Company set-ups that minimise tax
TH writes: Our software business has created a good product and we are looking at how to exploit it. We are thinking of forming a new company owned by the current company so that it could attract equity investment or be sold off independently of the existing business. Is this a tax-efficient approach?
The right way to structure the new business will depend on its financing requirements, and on what you want to achieve when you sell it, writes Jon Sutcliffe, a partner at Kingston Smith LLP. Given that you are thinking about external investment, and of selling the business independently of your existing company, it will need to be held in a separate entity.
Investors may insist on having Enterprise Investment Scheme (EIS) tax status before they put in their money. In this case you will need a company that is not 50% owned or controlled by your existing company. This will also require intellectual property to be transferred to the new company at market value, and will allow you to own shares directly in the new company.
Holding shares in the new company directly brings a big advantage when you come to sell because you will be selling shares and paying capital gains tax at 18% — or even 10% if entrepreneurs’ relief applies. If, on the other hand, the company were to distribute the proceeds to you, you would pay higher rate income tax.
If the investors don’t need EIS relief, and you do not wish to receive the sale proceeds personally, a subsidiary might be a better answer. This is often the case when you want to use the proceeds to fund expansion in your existing business.
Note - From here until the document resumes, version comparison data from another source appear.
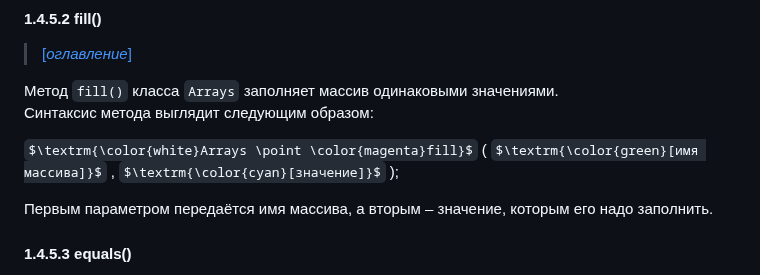
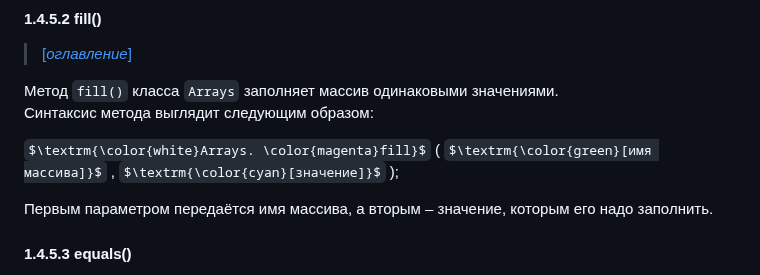
Before and after one commit to Lorgar-Avrelian/javaConspectRUS, a Markdown page: conspect/01_04.md, the part around the change. Drawn GitHub-style; some formulas as TeX source.

Commit message:
In progress

```diff
--- a/conspect/01_04.md
+++ b/conspect/01_04.md
@@ -143,7 +143,7 @@ private static void arraysExample() {
 Метод `fill()` класса `Arrays` заполняет массив одинаковыми значениями.
 Синтаксис метода выглядит следующим образом:
 
-$\textrm{\color{white}Arrays \point \color{magenta}fill}$ ( $\textrm{\color{green}[имя массива]}$ ,
+$\textrm{\color{white}Arrays. \color{magenta}fill}$ ( $\textrm{\color{green}[имя массива]}$ ,
 $\textrm{\color{cyan}[значение]}$ );
 
 Первым параметром передаётся имя массива, а вторым – значение, которым его надо заполнить.
```
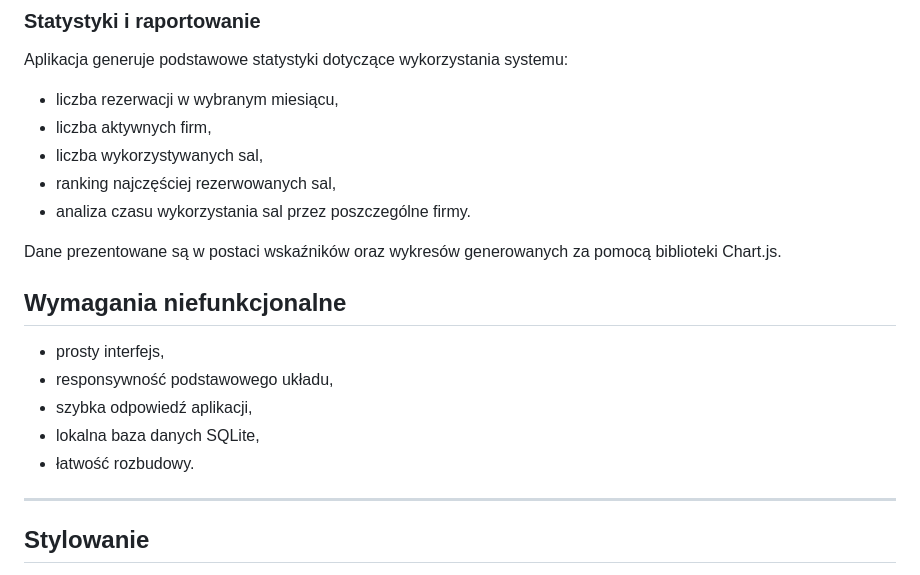
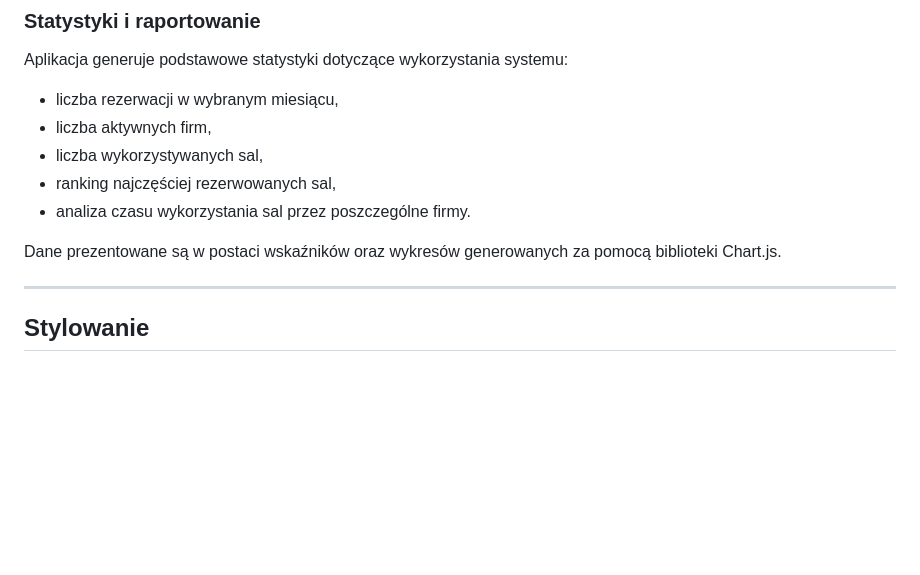
Before and after one commit to OscarNowak03/System-rezerwacji, a Markdown page: readme.md, the part around the change. Drawn GitHub-style; blank space fills up the shorter version.

```diff
--- a/readme.md
+++ b/readme.md
@@ -45,14 +45,6 @@ Aplikacja generuje podstawowe statystyki dotyczące wykorzystania systemu:
 - analiza czasu wykorzystania sal przez poszczególne firmy.
 
 Dane prezentowane są w postaci wskaźników oraz wykresów generowanych za pomocą biblioteki Chart.js.
-
-## Wymagania niefunkcjonalne
-
-- prosty interfejs,
-- responsywność podstawowego układu,
-- szybka odpowiedź aplikacji,
-- lokalna baza danych SQLite,
-- łatwość rozbudowy.
 
 ---
 
```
You may then be able to take advantage of Substantial Shareholders Exemption when the company is sold, rendering the gain exempt from corporation tax.